in stories, when you make peace with the spectre it tends to evaporate, leaving everyone better for the experience with a lesson learned. there are parts of that privilege that will fade over time, but i’ll never fully shake the residual privilege of being raised a boy and living as a man. some of its benefits i’ll reap for the rest of my life, willingly or not. it’s hard to embrace international women’s day when a large part of me still feels inextricable from the system it fights to dismantle.
while researching this article, i remembered a reni eddo-lodge blog post called is feminism a dirty word. googling it, i came across a times article by almost exactly the same name: hadley freeman’s, when did feminism become a dirty word?. in 2013, eddo-lodge decried the fact feminism was unduly labelled as radically left. in 2022, freeman complains that “lgbt rights have firmly taken precedence over women’s rights,” stating figures about trans murder rates that can be undermined with a cursory google search. freeman is worried that feminism—or rather her trans-exclusionary brand of feminism—has become associated with the radical right. she’s wrong about a lot of things, but she might be right about that.
my, and probably many transfems’, interaction with international women’s day is tinged by that perceived link between feminism and terfism, and that has a hand in making me feel like it’s not my space to occupy—in making me feel like my existence somehow diverts from ‘real women’s issues’. but the plight of afghan women doesn’t divert from police violence against women in the uk. the us fight for abortion rights doesn’t divert from continued fgm pratices in kenya. these are all parts of the vast and multiply intersectional monolith that is the women’s movement. the alarming rise in violence against trans women is a women’s issue and it doesn’t divert from any other women’s issues.
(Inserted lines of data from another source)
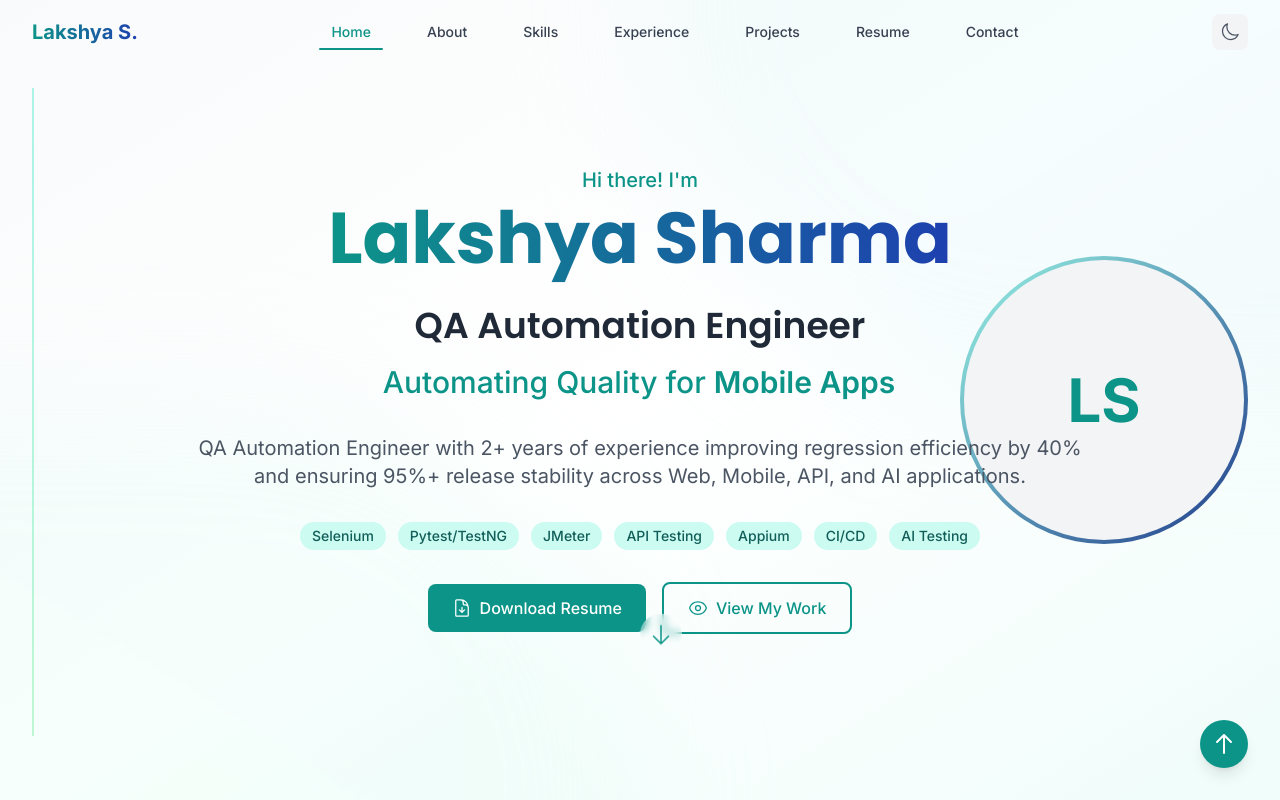
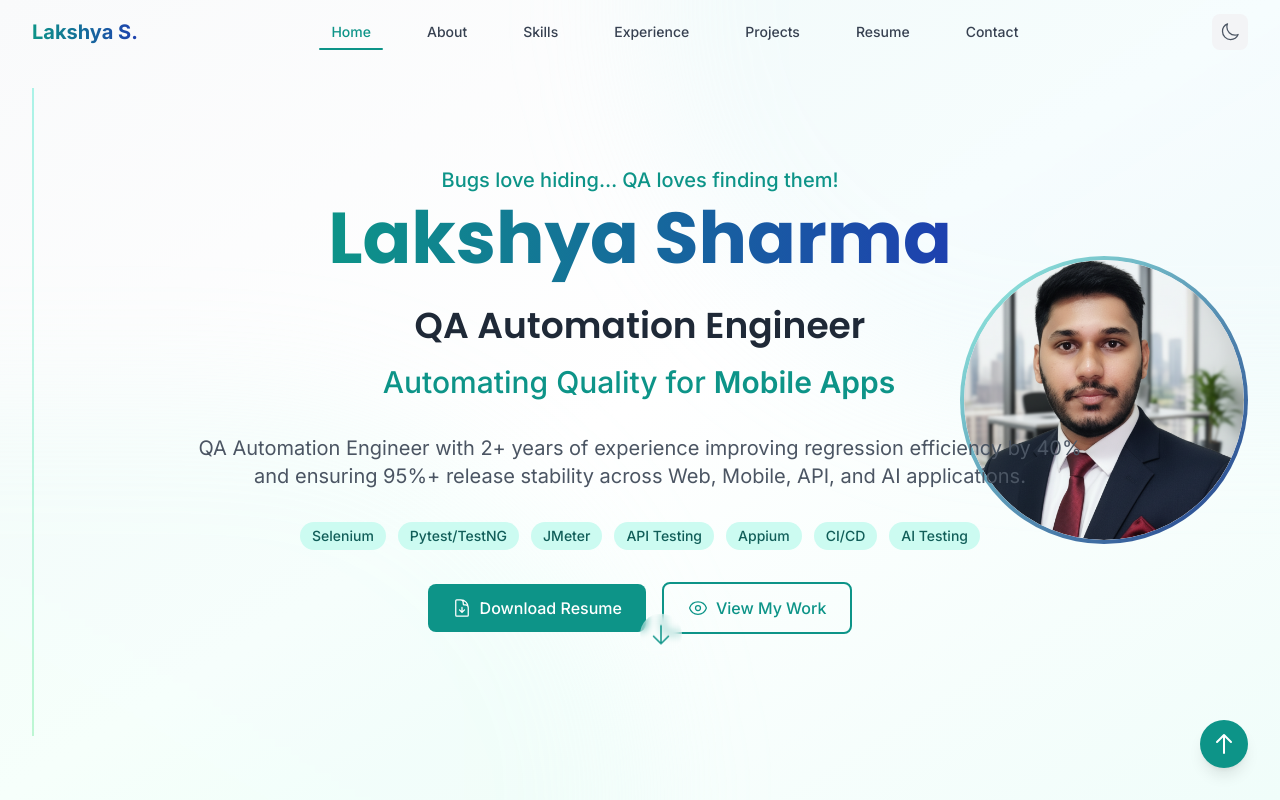
Before and after one commit to LakshyaQA/LakshyaSharmaQA.io, a React (Vite) app: page / in a window 1280 px wide. Shown: the top 800 px of the page. Built offline with nearby package versions, Linux system fonts and the light colour scheme.

Commit message:
Update Hero.jsx
lates code with profile image changes

```diff
--- a/src/components/Hero.jsx
+++ b/src/components/Hero.jsx
@@ -1,28 +1,47 @@
 import React, { useState, useEffect } from 'react';
 import { ArrowDownIcon, DocumentArrowDownIcon, EyeIcon } from '@heroicons/react/24/outline';
 import { profileData } from '../data/profile';
+
+// ✅ Import your profile image
+import profilePic from '../assets/profile-portfolio.png';
 
 const Hero = () => {
   const [currentIndex, setCurrentIndex] = useState(0);
   const [displayText, setDisplayText] = useState('');
   const [isDeleting, setIsDeleting] = useState(false);
   const [showCursor, setShowCursor] = useState(true);
+  const [currentQuote, setCurrentQuote] = useState('');
 
   const typingTexts = profileData.hero.typingText;
+
+  const qaQuotes = [
+    "Ooh, facing bugs in production?",
+    "Need a QA to safeguard your release?",
+    "Want to hire someone to break it before your users do?",
+    "Struggling with automation coverage?",
+    "Looking for someone to ensure your website never crashes?",
+    "Bugs love hiding… QA loves finding them!",
+    "Hire QA → Ship quality 🚀",
+  ];
+
+  useEffect(() => {
+    setCurrentQuote(qaQuotes[Math.floor(Math.random() * qaQuotes.length)]);
+    const interval = setInterval(() => {
+      setCurrentQuote(qaQuotes[Math.floor(Math.random() * qaQuotes.length)]);
+    }, 3000);
+    return () => clearInterval(interval);
+  }, []);
 
   useEffect(() => {
     const handleTyping = () => {
       const currentText = typingTexts[currentIndex];
-
       if (!isDeleting) {
         setDisplayText(currentText.substring(0, displayText.length + 1));
-
         if (displayText === currentText) {
           setTimeout(() => setIsDeleting(true), 2000);
         }
       } else {
         setDisplayText(currentText.substring(0, displayText.length - 1));
-
         if (displayText === '') {
           setIsDeleting(false);
           setCurrentIndex((prev) => (prev + 1) % typingTexts.length);
@@ -32,7 +51,6 @@ const Hero = () => {
 
     const typingSpeed = isDeleting ? 50 : 100;
     const timer = setTimeout(handleTyping, typingSpeed);
-
     return () => clearTimeout(timer);
   }, [displayText, isDeleting, currentIndex, typingTexts]);
 
@@ -40,7 +58,6 @@ const Hero = () => {
     const cursorTimer = setInterval(() => {
       setShowCursor(prev => !prev);
     }, 500);
-
     return () => clearInterval(cursorTimer);
   }, []);
 
@@ -52,7 +69,10 @@ const Hero = () => {
   };
 
   return (
-    <section id="hero" className="min-h-screen flex items-center justify-center relative overflow-hidden bg-gradient-to-br from-gray-50 via-white to-primary-50 dark:from-gray-900 dark:via-gray-900 dark:to-gray-800">
+    <section
+      id="hero"
+      className="min-h-screen flex items-center justify-center relative overflow-hidden bg-gradient-to-br from-gray-50 via-white to-primary-50 dark:from-gray-900 dark:via-gray-900 dark:to-gray-800"
+    >
       {/* Background Elements */}
       <div className="absolute inset-0 overflow-hidden">
         <div className="absolute -top-1/2 -right-1/2 w-full h-full bg-gradient-to-br from-primary-100/20 to-secondary-100/20 dark:from-primary-900/10 dark:to-secondary-900/10 rounded-full blur-3xl"></div>
@@ -61,12 +81,11 @@ const Hero = () => {
 
       <div className="container-custom section-padding relative z-10">
         <div className="text-center max-w-5xl mx-auto">
-          {/* Main Content */}
           <div className="space-y-8">
-            {/* Greeting */}
+            {/* Dynamic QA Quote */}
             <div className="space-y-2">
               <p className="text-lg sm:text-xl text-primary-600 dark:text-primary-400 font-medium animate-fade-in">
-                Hi there! I'm
+                {currentQuote}
               </p>
               <h1 className="text-4xl sm:text-6xl lg:text-7xl font-bold text-gray-900 dark:text-white animate-slide-up">
                 <span className="text-gradient">{profileData.name}</span>
@@ -78,8 +97,6 @@ const Hero = () => {
               <h2 className="text-2xl sm:text-3xl lg:text-4xl font-semibold text-gray-800 dark:text-gray-200">
                 {profileData.hero.headline}
               </h2>
-
-              {/* Typing Animation */}
               <div className="text-xl sm:text-2xl lg:text-3xl text-primary-600 dark:text-primary-400 font-medium min-h-[2.5rem] flex items-center justify-center">
                 <span>Automating Quality for </span>
                 <span className="ml-2 font-semibold">
@@ -89,12 +106,11 @@ const Hero = () => {
               </div>
             </div>
 
-            {/* Subheadline */}
             <p className="text-lg sm:text-xl text-gray-600 dark:text-gray-300 max-w-4xl mx-auto leading-relaxed animate-fade-in">
               {profileData.hero.description}
             </p>
 
-            {/* Tech Stack Tags */}
+            {/* Tech Stack */}
             <div className="flex flex-wrap justify-center gap-3 mt-8">
               {profileData.hero.subheadline.split(' · ').map((tech, index) => (
                 <span
@@ -106,7 +122,7 @@ const Hero = () => {
               ))}
             </div>
 
-            {/* CTA Buttons */}
+            {/* CTA */}
             <div className="flex flex-col sm:flex-row gap-4 justify-center items-center mt-12">
               <a
                 href={profileData.resume.downloadUrl}
@@ -140,13 +156,15 @@ const Hero = () => {
         </div>
       </div>
 
-      {/* Professional Image Placeholder */}
+      {/* ✅ Profile Image */}
       <div className="absolute right-8 top-1/2 transform -translate-y-1/2 hidden lg:block">
         <div className="w-72 h-72 rounded-full bg-gradient-to-br from-primary-200 to-secondary-200 dark:from-primary-800 to-secondary-800 p-1">
-          <div className="w-full h-full rounded-full bg-gray-100 dark:bg-gray-800 flex items-center justify-center">
-            <div className="text-primary-600 dark:text-primary-400 text-6xl font-bold">
-              {profileData.name.split(' ').map(n => n[0]).join('')}
-            </div>
+          <div className="w-full h-full rounded-full bg-gray-100 dark:bg-gray-800 flex items-center justify-center overflow-hidden">
+            <img
+              src={profilePic}
+              alt="Lakshya Sharma"
+              className="w-full h-full object-cover rounded-full"
+            />
           </div>
         </div>
       </div>
```
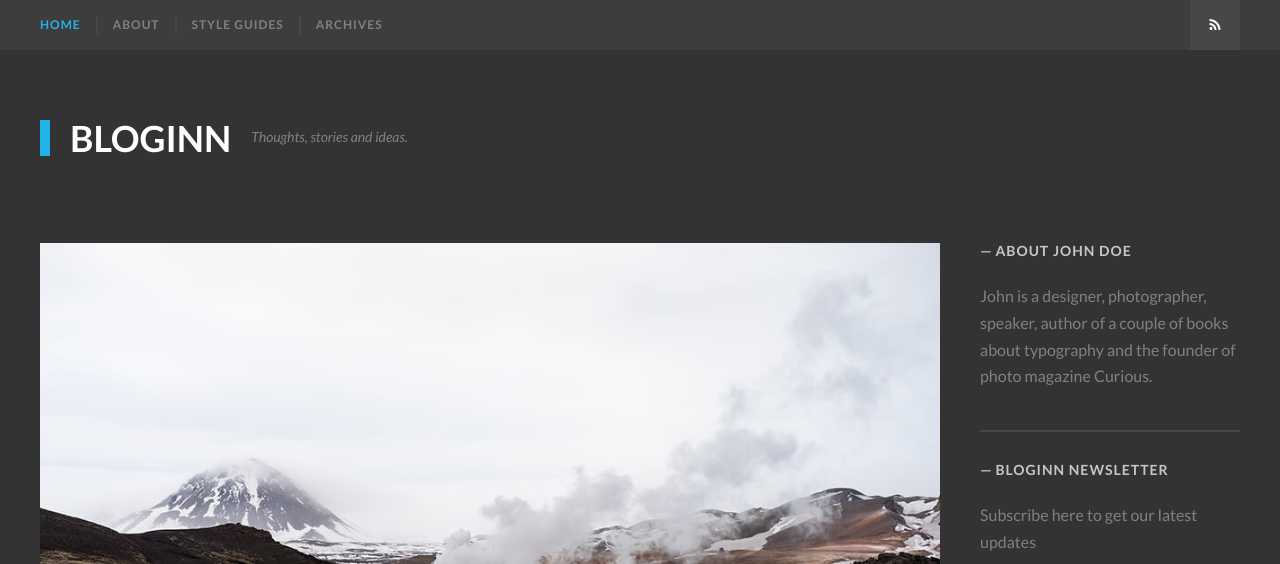
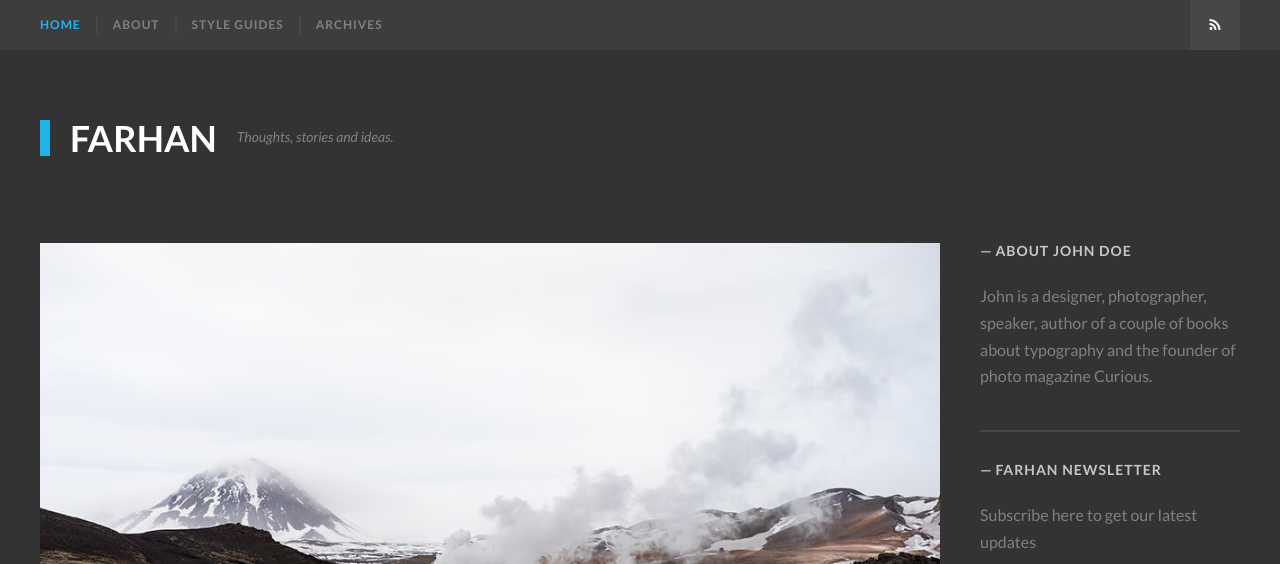
Before and after one commit to Farhan786555/farhan, a Jekyll site: the page built from index.html, in a window 1280 px wide and 900 px high. Shown: the top 564 px of the window. Built offline with Jekyll 4.4.1, drawn with Linux system fonts in a browser that asks for light colours; some web fonts are replaced; the list of posts is cut into pages by our own code.

Commit message:
Update _config.yml

```diff
--- a/_config.yml
+++ b/_config.yml
@@ -6,7 +6,7 @@
 # 'jekyll serve'. If you change this file, please restart the server process.
 
 # Site title
-title: "BlogInn"
+title: "Farhan"
 
 # A description of your site for social meta tag, search engines, and feed.xml
 description: "BlogInn is a bold theme for the Jekyll blogging platform. Available for purchase at ThemeForest.net."
```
moreover, the lgbtq+ movement has historically been associated with the women’s movement. in the uk, the gay liberation front and women’s liberation movement of the 1960s became deeply intertwined, both ultimately aiming to question patriarchal ideals, and over the past sixty years, their successors have fought hand-in-hand to achieve great strides in equality. today, trans people in the uk are fighting just to retain the rights that came as part of that effort.
international women’s day was easier as an ally because i could step away from issues like domestic violence, daily harassment, and the wage gap. my residual male privilege may still protect me from many women’s issues, but the patriarchy hurt me before i transitioned – from forcing me into performing masculinity to censoring my identity – and is hurting me now a few months into my transition: from not feeling safe walking home at night, to being heckled in the street. growing as a person is an iterative process, and as i grow into my womanhood, each iteration will be marked by less male privilege. a shrinking vestige of it might remain—and terfs will tell you that’s what matters—but it won’t protect me from much.
for now i’m still in no-woman’s-land. i think i don’t feel ‘woman enough’. some of that’s my own to work out, but some of it is a symptom of internalising trans-exclusionary narratives. i see that as a reason to fight for the fair representation of trans-womanhood in international women’s day—to prevent terfs commandeering what should be a day of inclusion and progression, just to rehash the same old shit about bathrooms and pronouns.